A former anti-Islamic State fighter who helped with the "cruel and hideous cover-up" of the murder of a 22-year-old man is set to be released from jail.
Ashley Mitchell Scott Dyball has been handed a three-year jail sentence for improperly interfering with the corpse of cannabis dealer Samuel Thompson.
But Dyball will be released immediately because he has already spent three-and-a-half years in custody.
A jury handed down the guilty verdict on Tuesday, while finding Dyball not guilty of Mr Thompson's murder.
Brisbane Supreme Court Justice Martin Burns sentenced the 28-year-old on Wednesday to three years in jail for helping to conceal a "most serious crime" committed by another dealer Roberto Vincenzo Boscaino.
Mr Thompson - who made thousands from selling cannabis - was brutally murdered at Boscaino's house on March 7, 2017.
Dyball helped put the body in a toolbox on the back of Boscaino's ute before the men drove to Beerburrum State Forest, north of Brisbane.
There they buried the corpse in a shallow grave next to a tomahawk.
It was only found more than three weeks later when Dyball took police to the general vicinity.
In the meantime Mr Thompson's family had appealed for anyone with information about the disappearance to come forward.
His father Bruce Thompson told the Brisbane Supreme Court on Wednesday Dyball's cover-up robbed "Sam of any dignity and us of any closure for near on four weeks".
"Not even animals treat their dead that way," he told Dyball.
"When we pleaded with the public ... you then could have come forward to relieve our pain and our suffering. You chose not to, and for that I hate you," he added.
"He (Dyball) put the family through hell and he did that knowingly," Justice Burns said in sentencing Dyball.
Agreeing with Bruce Thompson's description of the cover-up as "cruel and hideous", Justice Burns said he could only imagine the family's anguish.
"That would only have been compounded when they learned much later that his body had been subject to the indignities that you and Mr Boscaino visited upon it," he added.
The trial heard Mr Thompson died in a "particularly brutal" manner - either from a deep facial wound inflicted by a tomahawk or from being strangled.
Boscaino was sentenced to life in prison in December after being found guilty in a separate trial of murdering Mr Thompson.

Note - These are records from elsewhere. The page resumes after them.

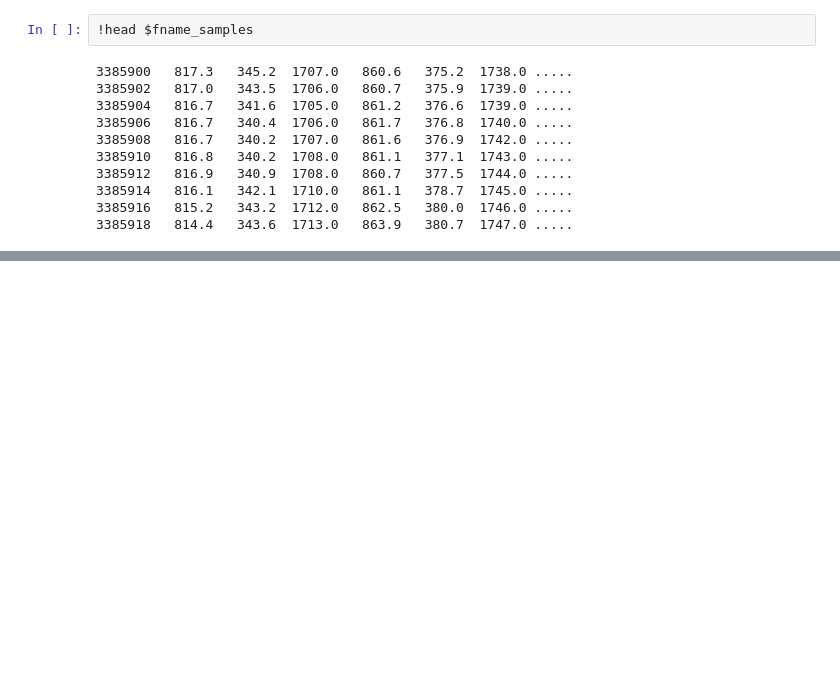
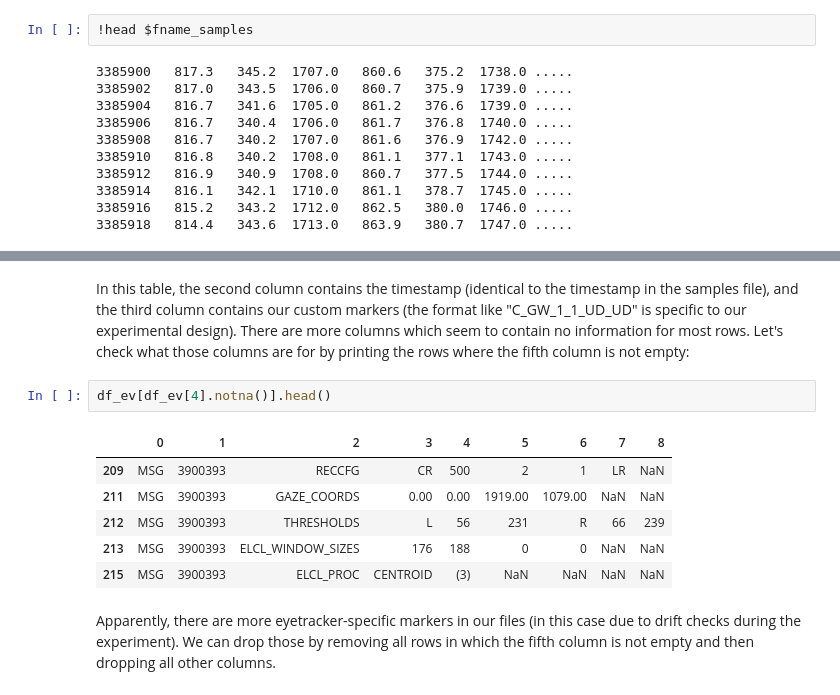
Before and after one commit to ihrke/pypillometry, a Jupyter notebook: docs/notebooks/importdata_asc.ipynb, the cells around one changed output, grey strips where cells are left out. Cells and saved outputs as stored; diff of their text form; blank space fills up the shorter version.

```diff
--- a/docs/notebooks/importdata_asc.ipynb
+++ b/docs/notebooks/importdata_asc.ipynb
@@ -413,0 +219,13 @@ EyeData(test.edf, 38.1MiB):
+# %% [markdown]
+In this table, the second column contains the timestamp (identical to the timestamp in the samples file), and the third column contains our custom markers (the format like "C_GW_1_1_UD_UD" is specific to our experimental design). There are more columns which seem to contain no information for most rows. Let's check what those columns are for by printing the rows where the fifth column is not empty:
+# %%
+df_ev[df_ev[4].notna()].head()
+# %% [output]
+|  | 0 | 1 | 2 | 3 | 4 | 5 | 6 | 7 | 8 |
+| 209 | MSG | 3900393 | RECCFG | CR | 500 | 2 | 1 | LR | NaN |
+| 211 | MSG | 3900393 | GAZE_COORDS | 0.00 | 0.00 | 1919.00 | 1079.00 | NaN | NaN |
+| 212 | MSG | 3900393 | THRESHOLDS | L | 56 | 231 | R | 66 | 239 |
+| 213 | MSG | 3900393 | ELCL_WINDOW_SIZES | 176 | 188 | 0 | 0 | NaN | NaN |
+| 215 | MSG | 3900393 | ELCL_PROC | CENTROID | (3) | NaN | NaN | NaN | NaN |
+# %% [markdown]
+Apparently, there are more eyetracker-specific markers in our files (in this case due to drift checks during the experiment). We can drop those by removing all rows in which the fifth column is not empty and then dropping all other columns.
```
Also changed, not shown: parts of 59 cells of this notebook.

He pleaded guilty to a charge of interfering with a corpse, along with drug and weapons offences.
Defence barrister Angus Edwards said Dyball - who fought with Kurdish forces against Islamic State in Syria in 2015 - had admitted "his behaviour that day was disgusting".

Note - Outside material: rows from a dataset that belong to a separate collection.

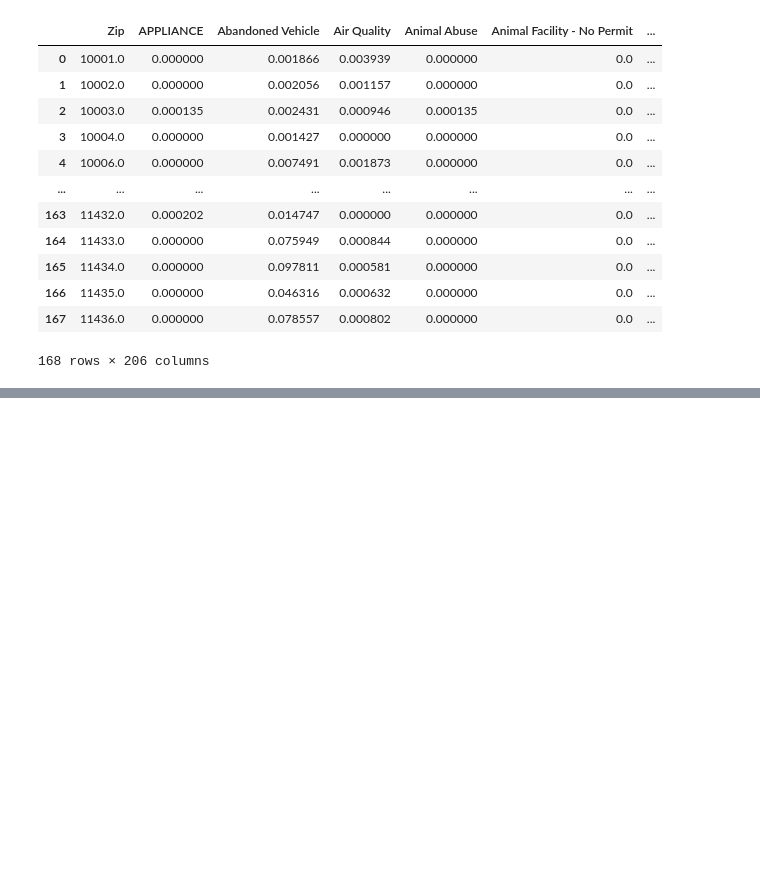
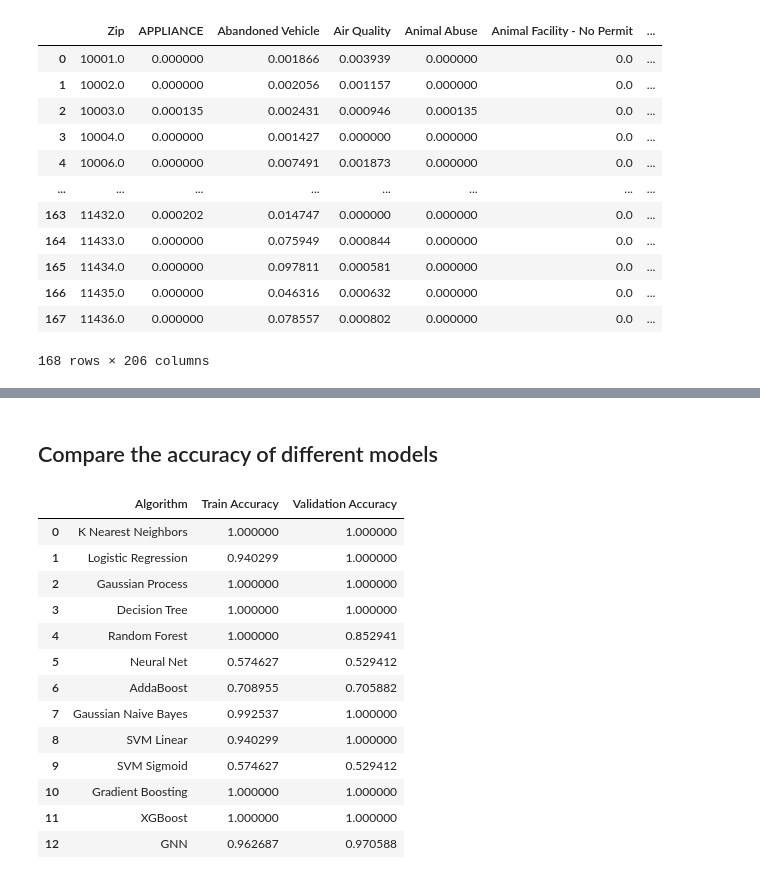
Before and after one commit to navpreetnp7/311_GNN, a Jupyter notebook: NYC 311 Label.ipynb, the cells around one changed output, grey strips where cells are left out. Drawn from its saved outputs; the diff is of its cells as text; code cells hidden in the pictures; blank space fills up the shorter version.

```diff
--- a/NYC 311 Label.ipynb
+++ b/NYC 311 Label.ipynb
@@ -258,11 +359,13 @@ class GNN1Layer(Module):
         weight1_eye = weight1_eye.reshape((1, in_features, out_features))
         weight1_eye = weight1_eye.repeat(batch_size, 1, 1)
         self.weight1 = Parameter(weight1_eye)
+
         if not first:
             self.weight2 = Parameter(torch.zeros(batch_size, in_features, out_features))
         else:
             self.weight2 = Parameter(torch.empty(batch_size, in_features, out_features))
             nn.init.kaiming_normal_(self.weight2, mode='fan_out')
+            nn.init.kaiming_normal_(self.weight1, mode='fan_out')
 
     def forward(self, input, adj):
         # first term H*W1
@@ -285,8 +390,8 @@ class GNN1(nn.Module):
     def forward(self, x, adj):
 
         # Applying activation function sigma (doublerelu) on the layer propogation
-        x = doublerelu(self.gc1(x, adj))
-        x = doublerelu(self.gc2(x, adj))
+        x = nn.functional.sigmoid(self.gc1(x, adj))
+        x = nn.functional.sigmoid(self.gc2(x, adj))
         x = x/x.sum(axis=2).unsqueeze(2) #normalize st sum = 1
 
         return x
@@ -295,8 +402,6 @@ def train(adj,features,labels,train_indices,val_indices,first=False):
 
     # calculate symmetric normalisation for layer propogation
     adj_norm = normalize(adj)
-
-    labels = labels - 1
 
     # Convert from numpy to torch tensors
     adj = torch.FloatTensor(adj)
@@ -383,7 +488,7 @@ def train(adj,features,labels,train_indices,val_indices,first=False):
                 best_val_acc = val_accuracy
                 best_val_output = val_output
 
-        if epoch == 0 or (epoch+1) % 1000 == 0:
+        if epoch == 0 or (epoch+1) % 10000 == 0:
             print('Epoch: {:04d}'.format(epoch + 1),
                   'Train Accuracy: {:.4f}'.format(best_acc.item()),
                   'Validation Accuracy: {:.4f}'.format(best_val_acc.item()),
@@ -393,4 +498,4 @@ def train(adj,features,labels,train_indices,val_indices,first=False):
     print("Optimization Finished!")
     print("Total time elapsed: {:.4f}s".format(time.time() - t_total))
 
-    return best_loss,best_output#,best_val_output
+    return best_loss, best_output, best_acc.item(), best_val_acc.item()
@@ -405,11 +512,8 @@ train_indices = np.random.choice(number_of_rows, size=int(train_percentage*numbe
 val_indices = np.setdiff1d(np.arange(adj.shape[1]),train_indices)
 
 # Start Train
-prev_loss, op = train(adj,features,labels,train_indices,val_indices,True)
+loss, op, train_acc, val_acc = train(adj,features,labels,train_indices,val_indices,True)
 
-# Keep training recurrently until the loss stops decreasing
-loss, op = train(adj,op.cpu().detach().numpy(),labels,train_indices,val_indices)
-while loss < prev_loss :
-    prev_loss = loss
-    loss, op = train(adj,op.cpu().detach().numpy(),labels,train_indices,val_indices)
+train_results.append(train_acc)
+val_results.append(val_acc)
 # %% [output]
@@ -432,0 +537,21 @@ Total time elapsed: 4.9802s
+# %% [markdown]
+## Compare the accuracy of different models
+# %%
+d = {'Algorithm': names, 'Train Accuracy': train_results, 'Validation Accuracy': val_results}
+df = pd.DataFrame(data=d)
+df
+# %% [output]
+|  | Algorithm | Train Accuracy | Validation Accuracy |
+| 0 | K Nearest Neighbors | 1.000000 | 1.000000 |
+| 1 | Logistic Regression | 0.940299 | 1.000000 |
+| 2 | Gaussian Process | 1.000000 | 1.000000 |
+| 3 | Decision Tree | 1.000000 | 1.000000 |
+| 4 | Random Forest | 1.000000 | 0.852941 |
+| 5 | Neural Net | 0.574627 | 0.529412 |
+| 6 | AddaBoost | 0.708955 | 0.705882 |
+| 7 | Gaussian Naive Bayes | 0.992537 | 1.000000 |
+| 8 | SVM Linear | 0.940299 | 1.000000 |
+| 9 | SVM Sigmoid | 0.574627 | 0.529412 |
+| 10 | Gradient Boosting | 1.000000 | 1.000000 |
+| 11 | XGBoost | 1.000000 | 1.000000 |
+| 12 | GNN | 0.962687 | 0.970588 |
```
Also changed, not shown: parts of 28 cells of this notebook, 1 other file.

He said Dyball has written a letter to Mr Thompson's family expressing his remorse.
In the letter he expressed regret for his actions, saying on reflection he should have gone to police immediately.
Dyball pleaded guilty during Wednesday's court proceedings to an additional charge of possessing a "minute quantity of cocaine".
The white powder was found when police executed a search warrant at his house in March 2017.